But Rusty’s challenges weren’t over. It did not take long for the buckling knees and flinching arms to work their way into the full swing. I don’t know whether it was more tragic or comedic at that point. Rusty’s bones turned to gelatin just before he hit the ball. Even the driver would dig a ravine on its way into the ball. It was like watching those slow-motion replays of athletes breaking a leg – you don’t really want to watch, but it’s so different and fascinating, you will anyway.
I can’t really explain what brings about full-body yips, or even the normal kind, for that matter. But over a few seasons, and after Rusty was happily remarried, the yips were at least brought under control.
I know another young man who never experienced the yips except one time – he played golf right after drinking one of those super-leaded-ought-to-be-regulated-by-congress-hyper-making-mocha drinks. On the first green he stroked a putt and almost dropped the putter. It was like he licked his right pointer finger and stuck it in a light socket.
I know a club professional who played golf for 20 years, including some small-time professional events, without any hint of the yips. When his marriage fell apart, he played with less confidence and, what’s worse, with the yips. He describes a yip like a sudden palsy, and in his case it makes him pull his putts.
I know another very good player who has a very intense personality and a strong temper. When he stands over a putt, you can see his hands and forearms quiver, and his right wrist jerks on almost every stroke. I’m not sure he even knows he has the yips – he has probably played with them so long they are the norm, but they definitely make his putting less consistent.
The most common version of the yips seems to come from the fear of missing short putts: the ones we know we should make, but never putt during casual rounds. Golfers who always give and take two-footers as “good” tend to run into the yips when they play in the club championship and are forced to make the very putts they never practice.
Fortunately, most golfers never experience the yips, but for the unlucky few, there are a few things that seem to help. For starters, rhythmic practice swings and deep breathing help golfers to relax just before a putt. In nerve-wracking situations, it might even help to close the eyes and take a few deep breaths just before the stroke.

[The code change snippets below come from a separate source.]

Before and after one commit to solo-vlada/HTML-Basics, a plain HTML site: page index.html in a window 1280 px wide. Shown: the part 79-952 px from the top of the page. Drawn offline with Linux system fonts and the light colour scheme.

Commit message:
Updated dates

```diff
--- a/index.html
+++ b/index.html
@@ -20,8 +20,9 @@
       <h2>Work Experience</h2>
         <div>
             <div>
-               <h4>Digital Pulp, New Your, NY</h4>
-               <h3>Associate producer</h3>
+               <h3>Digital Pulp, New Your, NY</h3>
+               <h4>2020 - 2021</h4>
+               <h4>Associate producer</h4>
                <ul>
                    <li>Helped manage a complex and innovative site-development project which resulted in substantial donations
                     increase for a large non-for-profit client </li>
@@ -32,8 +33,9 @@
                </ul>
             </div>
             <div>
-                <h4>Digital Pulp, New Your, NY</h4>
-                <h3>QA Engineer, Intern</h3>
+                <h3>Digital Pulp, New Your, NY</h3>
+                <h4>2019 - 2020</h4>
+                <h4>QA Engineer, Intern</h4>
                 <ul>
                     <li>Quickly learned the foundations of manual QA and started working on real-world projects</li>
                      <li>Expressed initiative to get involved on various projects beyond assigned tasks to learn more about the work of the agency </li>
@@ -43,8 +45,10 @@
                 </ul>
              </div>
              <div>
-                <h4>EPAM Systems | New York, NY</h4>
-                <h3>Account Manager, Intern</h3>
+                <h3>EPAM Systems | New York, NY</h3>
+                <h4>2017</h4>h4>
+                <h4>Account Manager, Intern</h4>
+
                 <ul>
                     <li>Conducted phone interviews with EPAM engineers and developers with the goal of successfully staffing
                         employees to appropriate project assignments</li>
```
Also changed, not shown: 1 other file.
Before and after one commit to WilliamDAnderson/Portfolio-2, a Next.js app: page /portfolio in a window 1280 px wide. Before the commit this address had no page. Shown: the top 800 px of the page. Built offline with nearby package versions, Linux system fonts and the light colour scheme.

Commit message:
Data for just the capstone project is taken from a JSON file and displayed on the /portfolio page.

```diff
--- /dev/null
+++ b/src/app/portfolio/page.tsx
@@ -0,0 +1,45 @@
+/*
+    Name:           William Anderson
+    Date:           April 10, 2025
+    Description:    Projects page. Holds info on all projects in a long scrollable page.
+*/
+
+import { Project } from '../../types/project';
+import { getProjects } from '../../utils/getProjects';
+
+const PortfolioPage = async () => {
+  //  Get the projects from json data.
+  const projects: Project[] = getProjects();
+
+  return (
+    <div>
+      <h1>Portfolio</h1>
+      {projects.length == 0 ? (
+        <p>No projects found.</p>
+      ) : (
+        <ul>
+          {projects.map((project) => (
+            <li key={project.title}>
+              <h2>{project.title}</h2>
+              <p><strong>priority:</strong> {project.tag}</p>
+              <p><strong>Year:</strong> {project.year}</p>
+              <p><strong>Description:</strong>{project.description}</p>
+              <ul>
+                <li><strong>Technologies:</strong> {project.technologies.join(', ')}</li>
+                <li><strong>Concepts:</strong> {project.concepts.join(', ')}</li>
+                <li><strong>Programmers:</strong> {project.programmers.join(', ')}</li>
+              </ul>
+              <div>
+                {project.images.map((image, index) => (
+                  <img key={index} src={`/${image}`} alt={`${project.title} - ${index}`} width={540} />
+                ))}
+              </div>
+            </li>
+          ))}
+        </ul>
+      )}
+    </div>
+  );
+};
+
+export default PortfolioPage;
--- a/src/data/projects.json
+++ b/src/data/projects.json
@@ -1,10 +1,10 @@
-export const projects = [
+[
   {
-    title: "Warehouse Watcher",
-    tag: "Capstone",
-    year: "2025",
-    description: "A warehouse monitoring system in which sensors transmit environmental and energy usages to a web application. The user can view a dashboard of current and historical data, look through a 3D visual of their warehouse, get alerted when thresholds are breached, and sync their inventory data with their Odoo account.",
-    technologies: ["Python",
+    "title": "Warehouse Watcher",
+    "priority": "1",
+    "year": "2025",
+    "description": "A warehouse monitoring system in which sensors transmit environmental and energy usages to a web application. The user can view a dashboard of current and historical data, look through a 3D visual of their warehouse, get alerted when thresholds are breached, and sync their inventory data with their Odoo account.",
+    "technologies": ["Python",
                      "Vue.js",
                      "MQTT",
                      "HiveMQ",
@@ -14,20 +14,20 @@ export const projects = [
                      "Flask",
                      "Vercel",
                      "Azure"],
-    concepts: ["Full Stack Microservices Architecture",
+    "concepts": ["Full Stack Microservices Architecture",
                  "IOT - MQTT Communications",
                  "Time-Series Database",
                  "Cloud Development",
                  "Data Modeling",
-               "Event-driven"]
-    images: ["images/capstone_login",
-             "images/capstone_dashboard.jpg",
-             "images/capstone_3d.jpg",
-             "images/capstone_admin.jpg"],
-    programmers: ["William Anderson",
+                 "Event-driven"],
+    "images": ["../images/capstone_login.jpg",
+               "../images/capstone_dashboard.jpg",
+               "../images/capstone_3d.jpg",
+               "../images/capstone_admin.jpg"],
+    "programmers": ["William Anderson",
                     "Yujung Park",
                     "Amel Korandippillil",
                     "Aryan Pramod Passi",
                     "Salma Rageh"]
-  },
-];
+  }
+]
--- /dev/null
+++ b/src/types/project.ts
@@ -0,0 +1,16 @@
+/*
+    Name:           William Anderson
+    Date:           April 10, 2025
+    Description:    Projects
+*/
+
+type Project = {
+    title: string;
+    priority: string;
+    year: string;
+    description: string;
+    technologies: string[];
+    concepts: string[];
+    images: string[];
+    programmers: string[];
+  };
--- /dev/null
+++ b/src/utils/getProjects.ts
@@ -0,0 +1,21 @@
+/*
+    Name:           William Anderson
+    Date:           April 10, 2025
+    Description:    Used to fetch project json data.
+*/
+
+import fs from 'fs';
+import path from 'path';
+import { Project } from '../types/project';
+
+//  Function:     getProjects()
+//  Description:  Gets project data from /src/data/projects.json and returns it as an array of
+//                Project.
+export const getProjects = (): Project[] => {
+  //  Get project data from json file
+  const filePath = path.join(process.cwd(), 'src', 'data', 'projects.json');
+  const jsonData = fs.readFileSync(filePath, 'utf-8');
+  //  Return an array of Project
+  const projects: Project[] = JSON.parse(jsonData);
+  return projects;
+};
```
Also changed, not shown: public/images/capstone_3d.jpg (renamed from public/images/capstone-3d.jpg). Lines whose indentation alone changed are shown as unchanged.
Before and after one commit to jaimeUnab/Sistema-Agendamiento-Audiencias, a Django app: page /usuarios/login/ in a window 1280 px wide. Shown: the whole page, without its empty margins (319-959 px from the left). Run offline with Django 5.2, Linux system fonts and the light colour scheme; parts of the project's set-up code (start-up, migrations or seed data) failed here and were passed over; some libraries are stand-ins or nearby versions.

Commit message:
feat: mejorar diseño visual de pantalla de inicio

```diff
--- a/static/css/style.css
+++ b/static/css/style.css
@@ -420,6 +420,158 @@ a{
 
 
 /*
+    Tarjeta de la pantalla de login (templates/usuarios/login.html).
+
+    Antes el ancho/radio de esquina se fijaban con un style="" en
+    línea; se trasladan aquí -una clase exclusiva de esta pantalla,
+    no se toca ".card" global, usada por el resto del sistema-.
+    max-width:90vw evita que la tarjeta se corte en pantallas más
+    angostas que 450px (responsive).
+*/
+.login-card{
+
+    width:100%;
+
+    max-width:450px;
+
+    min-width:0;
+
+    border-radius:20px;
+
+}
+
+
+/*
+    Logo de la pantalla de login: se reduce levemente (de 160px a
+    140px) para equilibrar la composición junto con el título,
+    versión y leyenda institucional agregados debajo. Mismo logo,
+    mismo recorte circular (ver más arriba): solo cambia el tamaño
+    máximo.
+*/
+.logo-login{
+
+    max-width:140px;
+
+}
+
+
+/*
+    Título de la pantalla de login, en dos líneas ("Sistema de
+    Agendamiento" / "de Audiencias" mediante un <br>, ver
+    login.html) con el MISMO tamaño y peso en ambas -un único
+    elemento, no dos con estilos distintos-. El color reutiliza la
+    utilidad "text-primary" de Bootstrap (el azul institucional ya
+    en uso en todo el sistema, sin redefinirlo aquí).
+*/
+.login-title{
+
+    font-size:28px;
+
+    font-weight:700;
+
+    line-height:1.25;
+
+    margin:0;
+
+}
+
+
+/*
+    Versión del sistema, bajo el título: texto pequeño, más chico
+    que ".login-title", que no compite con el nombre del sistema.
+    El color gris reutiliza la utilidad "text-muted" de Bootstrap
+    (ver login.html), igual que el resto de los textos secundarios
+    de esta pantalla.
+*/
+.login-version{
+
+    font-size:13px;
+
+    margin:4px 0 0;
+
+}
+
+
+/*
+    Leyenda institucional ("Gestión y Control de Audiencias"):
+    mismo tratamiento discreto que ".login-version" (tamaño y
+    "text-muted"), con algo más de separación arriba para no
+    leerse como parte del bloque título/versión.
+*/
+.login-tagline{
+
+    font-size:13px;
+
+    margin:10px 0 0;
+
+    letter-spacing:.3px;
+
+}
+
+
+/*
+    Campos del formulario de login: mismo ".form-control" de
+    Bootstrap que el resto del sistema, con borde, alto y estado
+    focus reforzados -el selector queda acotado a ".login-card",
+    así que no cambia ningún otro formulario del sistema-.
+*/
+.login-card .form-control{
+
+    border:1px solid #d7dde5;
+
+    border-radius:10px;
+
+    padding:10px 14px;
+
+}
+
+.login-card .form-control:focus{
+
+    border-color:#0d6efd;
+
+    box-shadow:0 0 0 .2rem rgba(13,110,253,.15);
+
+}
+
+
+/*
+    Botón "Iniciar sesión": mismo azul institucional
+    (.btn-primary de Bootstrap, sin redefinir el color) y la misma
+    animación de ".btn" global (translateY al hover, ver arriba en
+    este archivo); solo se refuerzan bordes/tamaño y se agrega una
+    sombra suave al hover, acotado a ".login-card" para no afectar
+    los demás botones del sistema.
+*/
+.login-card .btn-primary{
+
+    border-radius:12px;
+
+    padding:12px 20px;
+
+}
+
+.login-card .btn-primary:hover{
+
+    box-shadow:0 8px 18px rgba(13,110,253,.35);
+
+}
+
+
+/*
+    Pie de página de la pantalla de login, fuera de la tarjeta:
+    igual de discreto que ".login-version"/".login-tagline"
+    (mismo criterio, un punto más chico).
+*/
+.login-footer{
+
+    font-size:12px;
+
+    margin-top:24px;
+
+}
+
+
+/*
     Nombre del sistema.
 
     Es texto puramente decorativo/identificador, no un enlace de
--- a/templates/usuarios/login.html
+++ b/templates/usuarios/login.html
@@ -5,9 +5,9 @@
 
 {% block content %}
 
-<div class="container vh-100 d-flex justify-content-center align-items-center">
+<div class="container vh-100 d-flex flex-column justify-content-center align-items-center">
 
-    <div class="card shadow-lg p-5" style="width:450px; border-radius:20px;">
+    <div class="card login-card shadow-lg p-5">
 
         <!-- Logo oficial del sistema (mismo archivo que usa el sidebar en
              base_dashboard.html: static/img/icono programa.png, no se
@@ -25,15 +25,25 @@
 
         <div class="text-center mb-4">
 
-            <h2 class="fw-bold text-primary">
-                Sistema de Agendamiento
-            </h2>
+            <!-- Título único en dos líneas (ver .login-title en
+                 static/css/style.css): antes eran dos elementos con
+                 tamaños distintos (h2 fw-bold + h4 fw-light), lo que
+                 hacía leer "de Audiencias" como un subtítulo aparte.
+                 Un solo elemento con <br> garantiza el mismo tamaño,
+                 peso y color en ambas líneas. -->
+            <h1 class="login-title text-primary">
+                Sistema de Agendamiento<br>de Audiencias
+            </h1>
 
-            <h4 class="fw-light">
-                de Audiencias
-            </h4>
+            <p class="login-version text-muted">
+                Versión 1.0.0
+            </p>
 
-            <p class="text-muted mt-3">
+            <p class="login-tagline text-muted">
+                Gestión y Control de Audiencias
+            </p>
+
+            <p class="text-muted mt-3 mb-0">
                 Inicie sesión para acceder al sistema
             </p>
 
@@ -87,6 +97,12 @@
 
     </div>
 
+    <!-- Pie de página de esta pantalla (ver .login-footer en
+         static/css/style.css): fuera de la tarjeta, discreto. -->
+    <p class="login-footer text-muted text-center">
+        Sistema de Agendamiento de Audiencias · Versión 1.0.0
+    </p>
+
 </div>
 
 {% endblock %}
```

The next phase requires practicing a different kind of stroke. If it’s the right arm and hand producing the yip, it generally helps to reduce their influence in the stroke. Making more of a true, pendulum-style, big-muscle, shoulder swing allows the arms to swing more freely than they do for golfers who pop the ball with their dominant arm, hand or wrist. The big-muscle swing is probably the ideal, but next best would be to emphasize the left side; swing or slightly pull the putter through with the left side, and if necessary, use a tight left-hand grip while making the right go limp.
If the yips are persistent, there are several more drastic options. Putting left-hand-low (reversing the two hands in their positions on the shaft) and using belly or tall putters sometimes helps. In really bad cases, I’ll have a golfer run the putter shaft up the inside of his left arm and then strap it there with the right hand. He can then putt with the left shoulder and without the influence of the right hand.
While the shanks make it almost impossible to play a round of golf, the yips are frustrating because everything seems to be going along normally – until we stand over a harmless, little, almost-tap-in putt. All I know is that I would not wish either one on my least favorite competitor.
John Rogers is a full-time teaching pro at Lakeview Golf Course in Harrisonburg.